Torres Del Paine National Park | Patagonia Unbound

A must see is the Torres del Paine (pronounced PIE-nay) National Park or “Towers of Blue”. This national park is situated in Southern Chile and encompasses mountains, glaciers, lakes, and rivers. It was elected by National Geographic as the fifth most beautiful place in the world.

It has many famous and popular hikes each boasting spectacular views. Just make sure you plan adequately for the trip. Chile’s national parks do not offer the same services that national parks in the United States or Canada offer to lost or injured hikers. If you plan to go in you need to plan to get yourself back out.

The hikes in the park are not to be underestimated. The shortest hikes will take several hours. The longer ones can take several days and require that you pack your own gear and equipment with you. The park has several campgrounds which hikers utilize. Some offer basic supplies to replace any that may get damaged on the trail. One camper described how his tent was damaged one night while he was setting it up. He was able to purchase replacement parts at the campground.

It is an isolated part of the world, but it’s also a huge attraction so you will see other trekkers on occasion. The park will get 150,000 visitors in one season.

The longest trail in the park, and incidentally the one with most bragging rights, is known as the “W” because the trail does in fact look like a “W”. Hikers can take a full day to hike to the towers, the namesake for the park. Or if hikers are looking for more of a challenge they can backpack along the popular “W” route in about five days. For the truly adventurous trekkers, the full circuit around the towers will take eight to nine days to complete.

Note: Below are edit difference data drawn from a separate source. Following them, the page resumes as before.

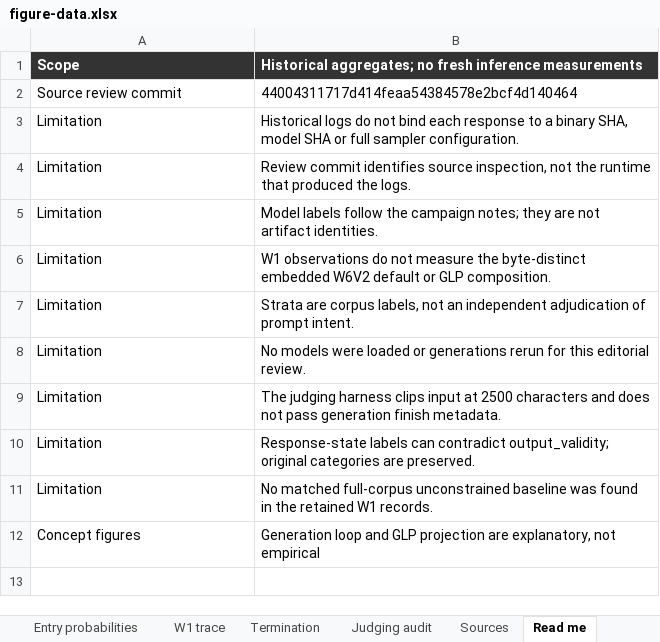
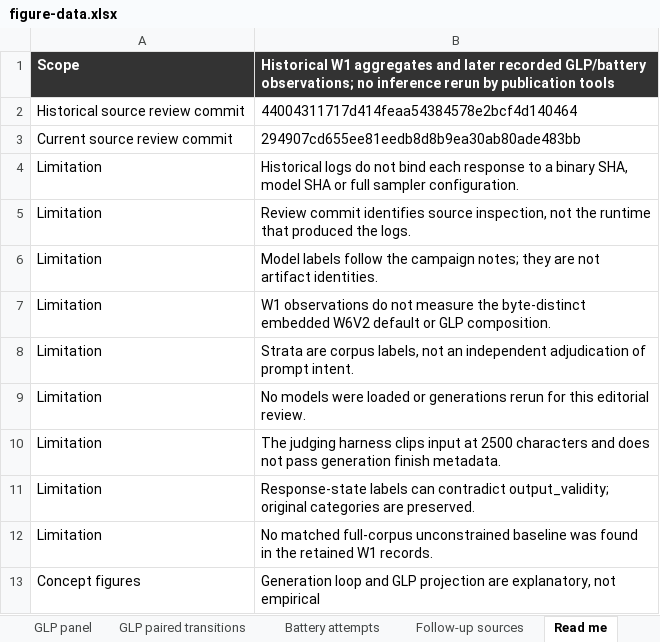
Before and after one commit to robertelee78/hf2q, an Excel workbook: docs/figures/gcd/figure-data.xlsx, sheet Read me, drawn as a sheet; values as stored, in another font and other column widths than the file's, no borders; the diff names each change by its address in the sheet, - before the commit and + after, or states it on an @@ line.

```diff
--- a/docs/figures/gcd/figure-data.xlsx (sheet Read me)
+++ b/docs/figures/gcd/figure-data.xlsx (sheet Read me)
+sheet tab: GLP panel
+sheet tab: GLP paired transitions
+sheet tab: Battery attempts
+sheet tab: Follow-up sources
-B1: Historical aggregates; no fresh inference measurements
+B1: Historical W1 aggregates and later recorded GLP/battery observations; no inference rerun by publication tools
-A2: Source review commit
+A2: Historical source review commit
+row 3: Current source review commit | 294907cd655ee81eedb8d8b9ea30ab80ade483bb
```
Also changed, not shown: other sheet tabs, 16 other files.
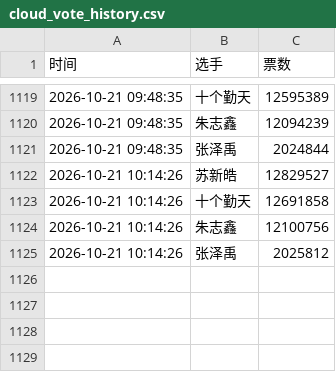
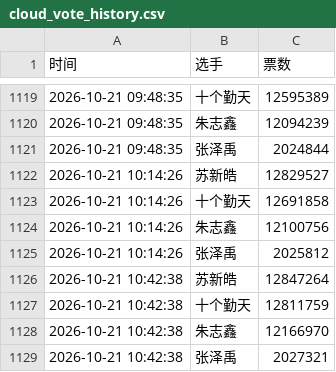
Before and after one commit to torchtorch-112/rank, a CSV file: cloud_vote_history.csv, drawn as a sheet; only a part is shown, gaps mark what is left out.

```diff
--- a/cloud_vote_history.csv
+++ b/cloud_vote_history.csv
@@ -1125 +1125,5 @@
 2026-10-21 10:14:26,张泽禹,2025812
+2026-10-21 10:42:38,苏新皓,12847264
+2026-10-21 10:42:38,十个勤天,12811759
+2026-10-21 10:42:38,朱志鑫,12166970
+2026-10-21 10:42:38,张泽禹,2027321
```
Also changed, not shown: 1 other file.
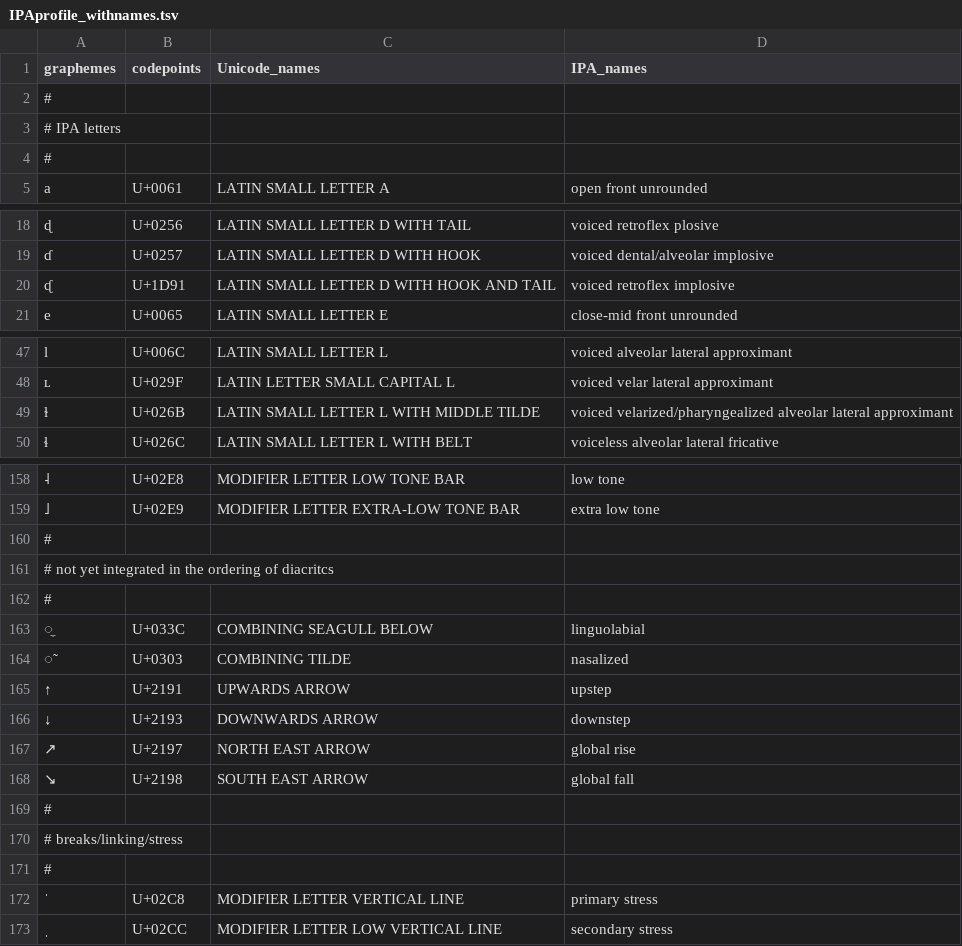
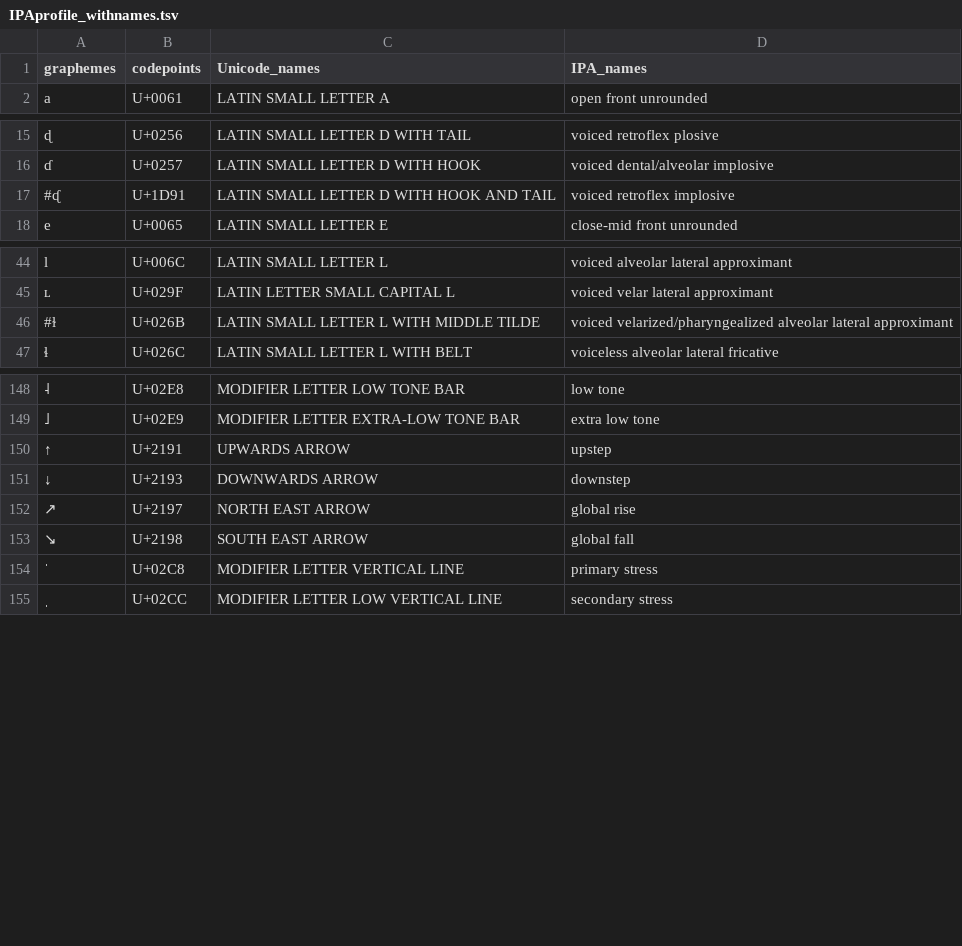
Before and after one commit to unicode-cookbook/cookbook, a TSV file: chapters/IPAprofile_withnames.tsv, drawn as a sheet; only a part is shown, gaps mark what is left out; removed rows and columns are numbered as before the commit, all else as after; the diff covers the shown part only; the diff names each change by its address in the sheet, - before the commit and + after, or states it on an @@ line.

```diff
--- a/chapters/IPAprofile_withnames.tsv
+++ b/chapters/IPAprofile_withnames.tsv
-row 2: #
-row 3: # IPA letters
-row 4: #
-A17 (graphemes): ᶑ
+A17 (graphemes): #ᶑ
-A46 (graphemes): ɫ
+A46 (graphemes): #ɫ
-row 160: #
-row 161: # not yet integrated in the ordering of diacritcs
-row 162: #
@@ row 163 moved to row 111: ̼ @@
@@ row 164 moved to row 129: ̃ @@
-row 169: #
-row 170: # breaks/linking/stress
-row 171: #
```
Also changed, not shown: 10 removed rows and 1 moved row elsewhere in this file, 6 other files.
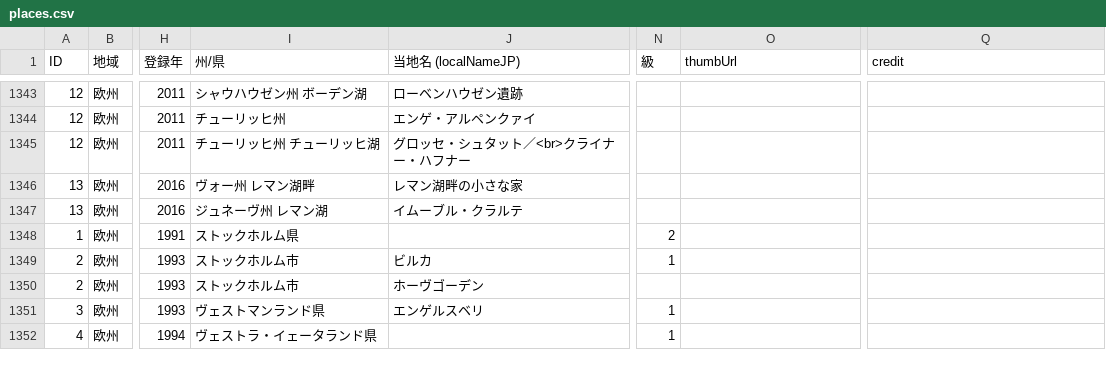
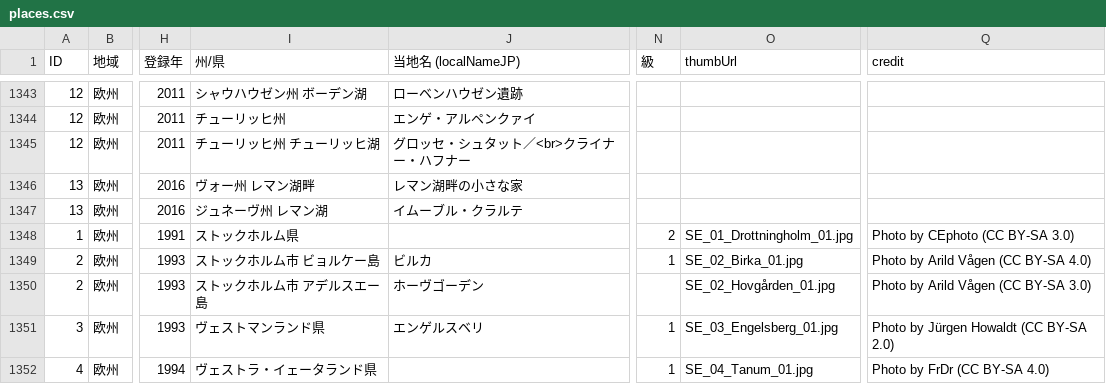
Before and after one commit to hyukis1867/World-Heritage-map, a CSV file: places.csv, drawn as a sheet; only a part is shown, gaps mark what is left out; the diff covers the shown part only; the diff names each change by its address in the sheet, - before the commit and + after, or states it on an @@ line.

Commit message:
Add files via upload

```diff
--- a/places.csv
+++ b/places.csv
-O1348 (thumbUrl): (empty)
+O1348 (thumbUrl): SE_01_Drottningholm_01.jpg
-Q1348 (credit): (empty)
+Q1348 (credit): Photo by CEphoto (CC BY-SA 3.0)
-I1349 (州/県): ストックホルム市
+I1349 (州/県): ストックホルム市 ビョルケー島
-O1349 (thumbUrl): (empty)
+O1349 (thumbUrl): SE_02_Birka_01.jpg
-Q1349 (credit): (empty)
+Q1349 (credit): Photo by Arild Vågen (CC BY-SA 4.0)
-I1350 (州/県): ストックホルム市
+I1350 (州/県): ストックホルム市 アデルスエー島
-O1350 (thumbUrl): (empty)
+O1350 (thumbUrl): SE_02_Hovgården_01.jpg
-Q1350 (credit): (empty)
+Q1350 (credit): Photo by Arild Vågen (CC BY-SA 3.0)
-O1351 (thumbUrl): (empty)
+O1351 (thumbUrl): SE_03_Engelsberg_01.jpg
-Q1351 (credit): (empty)
+Q1351 (credit): Photo by Jürgen Howaldt (CC BY-SA 2.0)
-O1352 (thumbUrl): (empty)
+O1352 (thumbUrl): SE_04_Tanum_01.jpg
-Q1352 (credit): (empty)
+Q1352 (credit): Photo by FrDr (CC BY-SA 4.0)
```
Also changed, not shown: 13 edited cells elsewhere in this file.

There is a luxury hotel at the entrance to the park if camping and backpacking aren’t appealing options, but you’d still like to experience the park.

Trails are marked well and hikers are expected not to stray from the path. A certified guide is required to access some parts of the park. These arrangements need to be made before entering the park.

Visiting the park is recommended between late December and late February, during the southern summer. Not only because the weather conditions are optimal, but daylight hours are very long given the extreme southern latitude. Outside of this time frame, the weather becomes too extreme for the majority of the public. During the southern winter, daylight dwindles to only a few hours a day.